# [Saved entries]
________

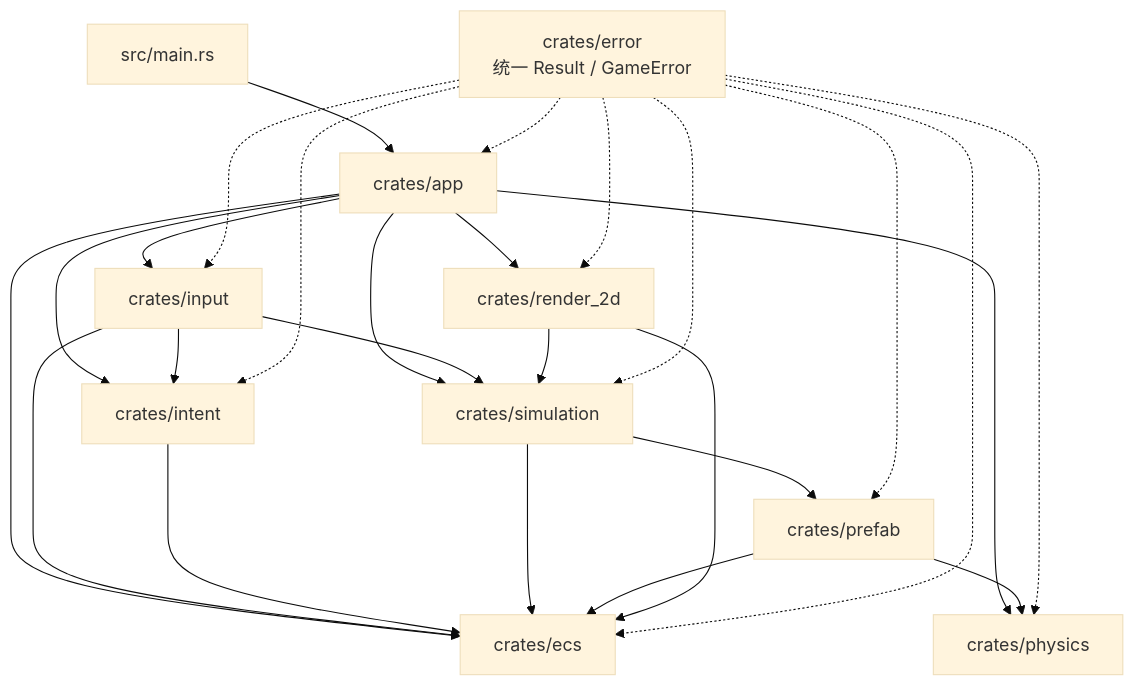
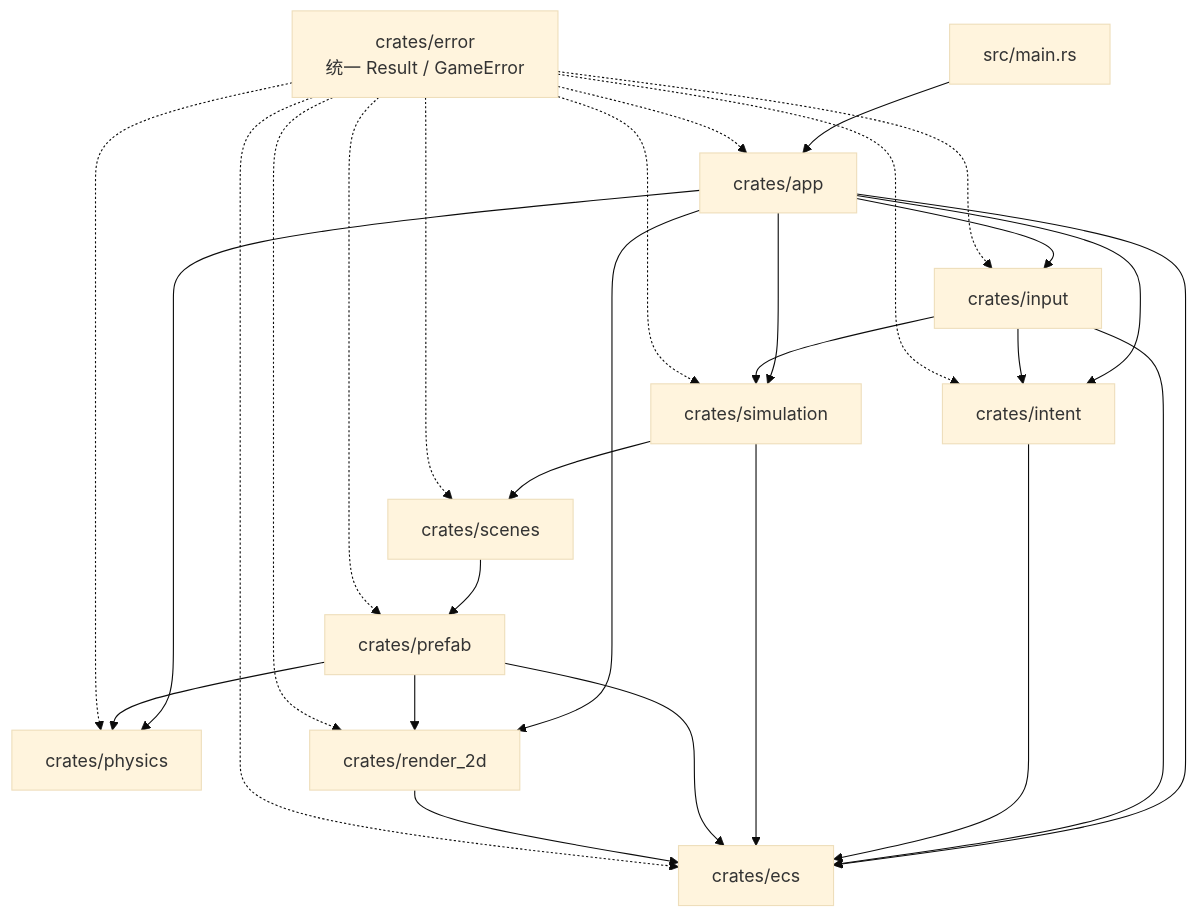
One commit to atlas-orien/bevy-template changed the diagram in README.md. Above: the diagram before and after it, drawn with Mermaid (base theme). The commit also changed other lines of this file and 37 other files, not shown here.

Commit message:
Add scenes and complete prefab render integration

````diff
--- a/README.md
+++ b/README.md
@@ -60,36 +61,38 @@
 ```mermaid
 flowchart TD
     main["src/main.rs"] --> app["crates/app"]
 
     app --> ecs["crates/ecs"]
     app --> physics["crates/physics"]
     app --> simulation["crates/simulation"]
     app --> input["crates/input"]
     app --> intent["crates/intent"]
     app --> render2d["crates/render_2d"]
 
     input --> ecs
     input --> intent
     input --> simulation
 
     intent --> ecs
 
     simulation --> ecs
-    simulation --> prefab["crates/prefab"]
+    simulation --> scenes["crates/scenes"]
 
+    scenes --> prefab["crates/prefab"]
     prefab --> ecs
     prefab --> physics
+    prefab --> render2d
 
     render2d --> ecs
-    render2d --> simulation
 
     error["crates/error<br/>统一 Result / GameError"]
     error -.-> app
     error -.-> ecs
     error -.-> physics
     error -.-> simulation
     error -.-> input
     error -.-> intent
     error -.-> prefab
+    error -.-> scenes
     error -.-> render2d
 ```
````
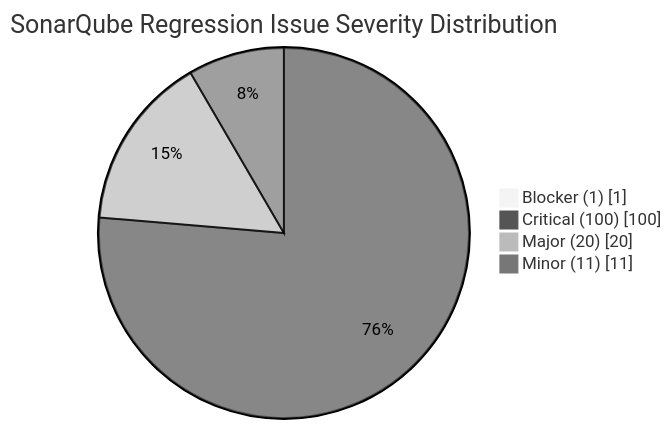
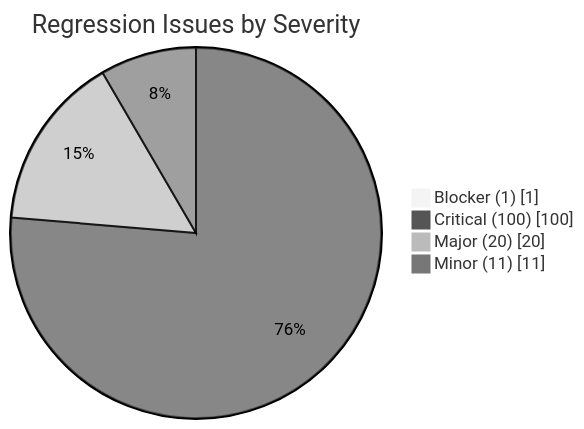
One commit to abedhossainn/PlantIQ changed the tenth of 14 diagrams in docs/capstone/Final_Report.md. Above: the diagram before and after it, drawn with Mermaid (neutral theme). The commit also changed other lines of this file and 10 other files, not shown here.

````diff
--- a/docs/capstone/Final_Report.md
+++ b/docs/capstone/Final_Report.md
@@ -1261,8 +1294,8 @@
 ```mermaid
 pie showData
-   title SonarQube Regression Issue Severity Distribution
+   title Regression Issues by Severity
    "Blocker (1)" : 1
    "Critical (100)" : 100
    "Major (20)" : 20
    "Minor (11)" : 11
 ```
````
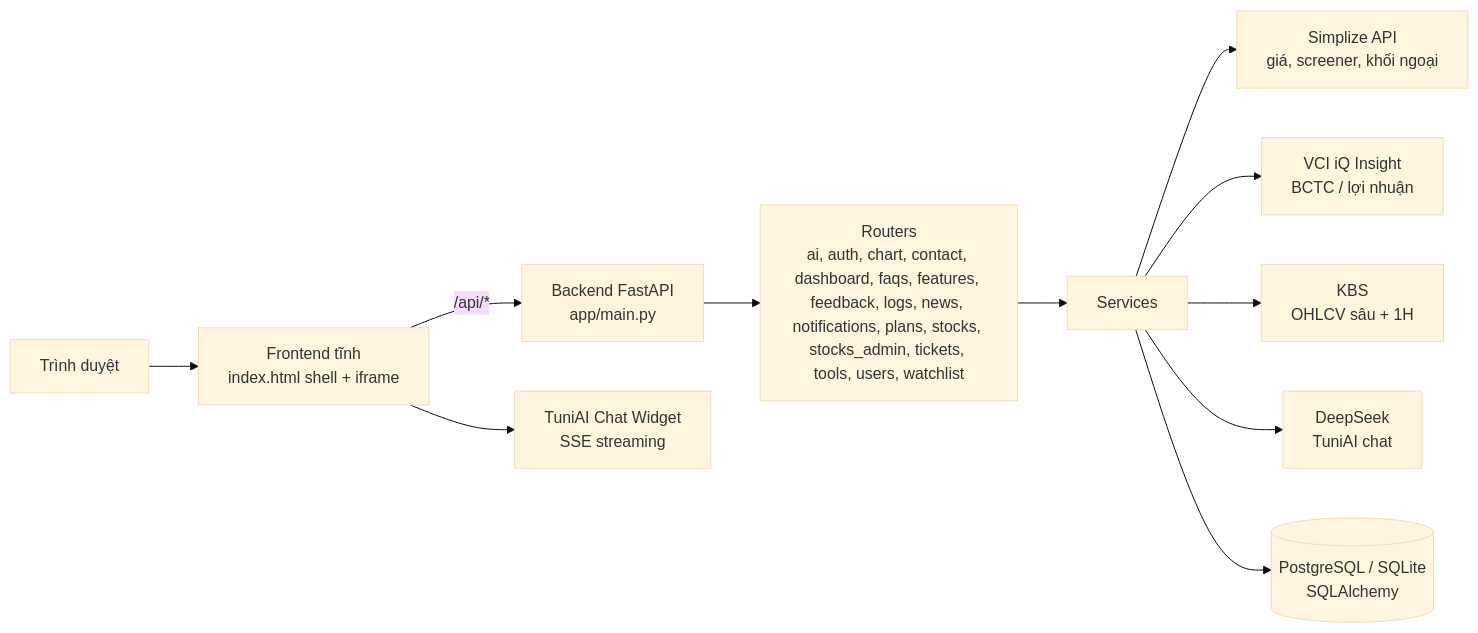
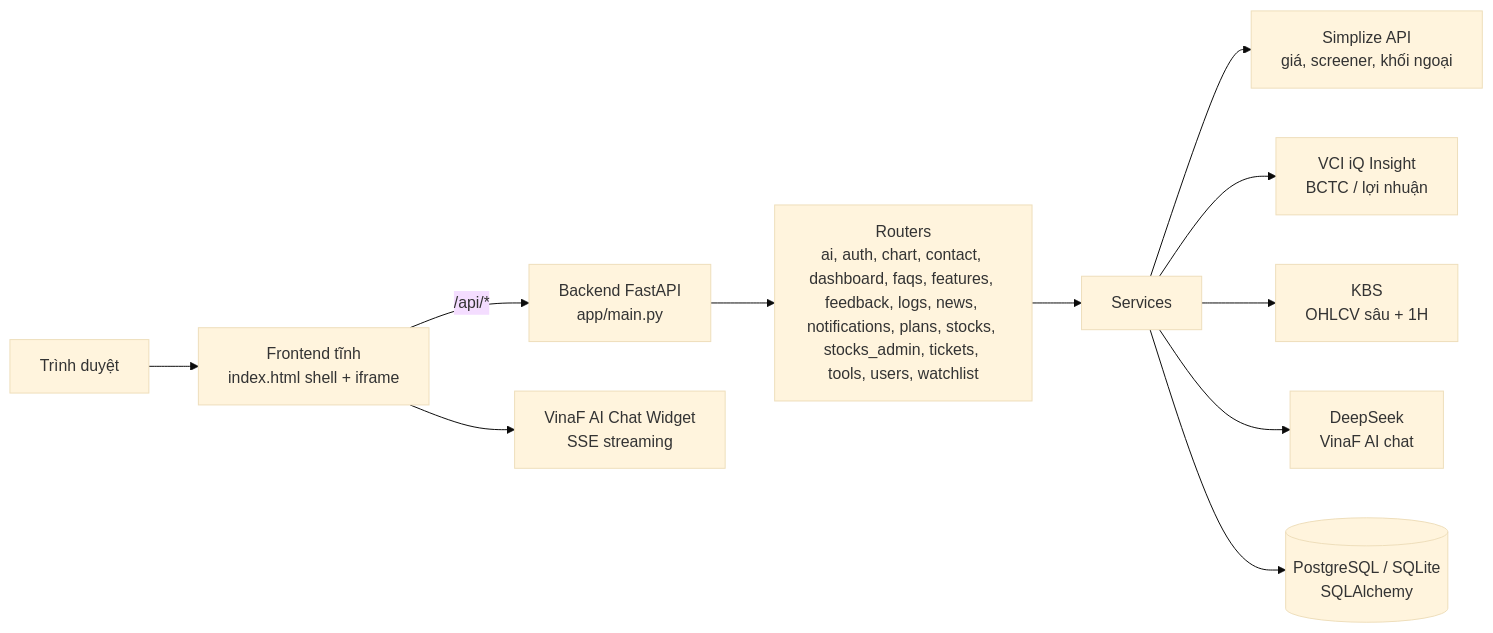
One commit to tuongdx/vinafintech changed the diagram in docs/TUNIX_SPEC.md. Above: the diagram before and after it, drawn with Mermaid (base theme). The commit also changed other lines of this file and 124 other files, not shown here.

````diff
--- a/docs/TUNIX_SPEC.md
+++ b/docs/TUNIX_SPEC.md
@@ -23,13 +23,13 @@
 ```mermaid
 flowchart LR
     U[Trình duyệt] --> F[Frontend tĩnh<br/>index.html shell + iframe]
     F -->|/api/*| B[Backend FastAPI<br/>app/main.py]
     B --> R[Routers<br/>ai, auth, chart, contact, dashboard, faqs, features, feedback, logs, news, notifications, plans, stocks, stocks_admin, tickets, tools, users, watchlist]
     R --> S[Services]
     S --> S1[Simplize API<br/>giá, screener, khối ngoại]
     S --> S2[VCI iQ Insight<br/>BCTC / lợi nhuận]
     S --> S3[KBS<br/>OHLCV sâu + 1H]
-    S --> S4[DeepSeek<br/>TuniAI chat]
+    S --> S4[DeepSeek<br/>VinaF AI chat]
     S --> DB[(PostgreSQL / SQLite<br/>SQLAlchemy)]
-    F --> T[TuniAI Chat Widget<br/>SSE streaming]
+    F --> T[VinaF AI Chat Widget<br/>SSE streaming]
 ```
````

________

# [Activity]
Return each line in the records that holds the string "prefab".

# [Response to the exercise]
Add scenes and complete prefab render integration
-    simulation --> prefab["crates/prefab"]
+    scenes --> prefab["crates/prefab"]
     prefab --> ecs
     prefab --> physics
+    prefab --> render2d
     error -.-> prefab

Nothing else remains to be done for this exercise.